There's not much the police can do about runaway teenagers, but Detective Constable Charlie Peace goes through the motions. He interviews the families, he visits the school. Alan had friends and had aspired to a good education. Katy had nothing, least of all self-esteem.
The two teens could be anywhere, even living dangerously on the streets of Leeds, so it's with relief that Charlie discovers them in a hostel for homeless young people. But are they safe? And who is Ben Marchant, the man who runs the shelter?
Whoever he is, he seems to be doing well. Young people beg or work as street musicians during the day, then eat and sleep at the hostel at night. They can remain there two weeks and then must leave for two weeks before beginning the cycle again. Only Katy and Alan stay longer. Only they have a special, mysterious understanding with Ben.
But all is not well at the shelter. Neighbors complain about strange goings-on. Residents too often display feelings of jealousy and suspicion. A young woman flees from a violent family member, perhaps bringing danger with her. Emotions run high, ranging from love and gratitude to fear and hate.
One person may even hate enough to murder. One person's hate may destroy this place that some regard as a haven of peace and safety and others fear as something more complex and diabolical.
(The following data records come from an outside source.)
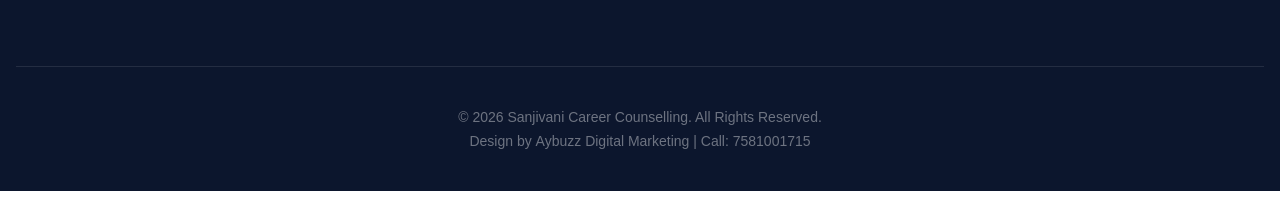
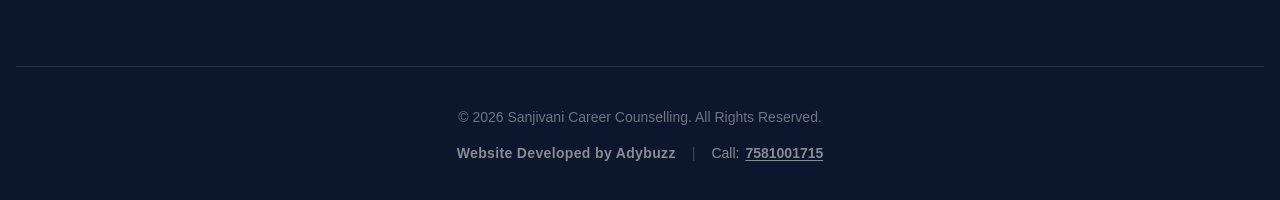
Before and after one commit to adytech2001-source/sanjivni, a React (Vite) app: page /#/contact in a window 1280 px wide. Shown: the part 2129-2329 px from the top of the page. Built offline with nearby package versions, Linux system fonts and the light colour scheme.

Commit message:
refactor(ui): update footer credits and testimonial images
Improve developer credit visibility in footer and update testimonial profiles with official assets.

```diff
--- a/src/components/Footer.tsx
+++ b/src/components/Footer.tsx
@@ -121,11 +121,25 @@ export function Footer() {
           </div>
         </div>
 
-        <div className="pt-10 border-t border-white/10 text-center text-white/40 text-sm flex flex-col items-center gap-1">
+        <div className="pt-10 border-t border-white/10 text-center text-white/40 text-sm flex flex-col items-center gap-2">
           <p>© 2026 Sanjivani Career Counselling. All Rights Reserved.</p>
-          <p>
-            Design by <a href="tel:7581001715" className="hover:text-brand-light-blue transition-colors font-medium">Aybuzz Digital Marketing</a> | Call: <a href="tel:7581001715" className="hover:text-brand-light-blue transition-colors">7581001715</a>
-          </p>
+          <div className="mt-2 flex flex-col sm:flex-row items-center gap-2 sm:gap-4 text-white/50 text-xs sm:text-sm">
+            <a
+              href="https://adybuzz.com"
+              target="_blank"
+              rel="noreferrer"
+              className="hover:text-brand-light-blue transition-colors font-semibold tracking-wide"
+            >
+              Website Developed by Adybuzz
+            </a>
+            <span className="hidden sm:inline text-white/20">|</span>
+            <a
+              href="tel:7581001715"
+              className="hover:text-brand-light-blue transition-colors flex items-center gap-1.5"
+            >
+              Call: <span className="font-semibold underline underline-offset-2">7581001715</span>
+            </a>
+          </div>
         </div>
       </div>
     </footer>
--- a/src/components/Testimonials.tsx
+++ b/src/components/Testimonials.tsx
@@ -71,14 +71,14 @@ const testimonials = [
     course: "Future Professional",
     text: "Career ke liye best decision lene me help mili.",
     rating: 5,
-    image: "https://images.unsplash.com/photo-1500648767791-00dcc994a43e?q=80&w=200&h=200&auto=format&fit=crop"
+    image: "https://res.cloudinary.com/dmyryvwos/image/upload/v1780498068/YASHWARDHAN_PURI_jsqs99.png"
   },
   {
     name: "Aman Rupesh Ramteke",
     course: "Medical Aspirant",
     text: "Mujhe kaafi clarity mili future ke liye.",
     rating: 5,
-    image: "https://images.unsplash.com/photo-1542343633-ce3256121f03?q=80&w=200&h=200&auto=format&fit=crop"
+    image: "https://res.cloudinary.com/dmyryvwos/image/upload/v1780498069/AMAN_brnmlt.png"
   },
   {
     name: "Riya Yesharam Dhabale",
@@ -120,7 +120,7 @@ const testimonials = [
     course: "Career Aspirant",
     text: "Clear roadmap diya gaya career ka.",
     rating: 5,
-    image: "https://images.unsplash.com/photo-1651008376811-b90baee60c1f?q=80&w=200&h=200&auto=format&fit=crop"
+    image: "https://res.cloudinary.com/dmyryvwos/image/upload/v1780498068/YASHWARDHAN_PURI_jsqs99.png"
   },
   {
     name: "Anshika Yopendrsingh Tembhre",
```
No Place of Safety combines brilliant social commentary with a mesmerizing mystery plot that will once again enthrall Robert Barnard's legion of fans. Recognized as one of the best of all contemporary crime writers, Barnard is in top form.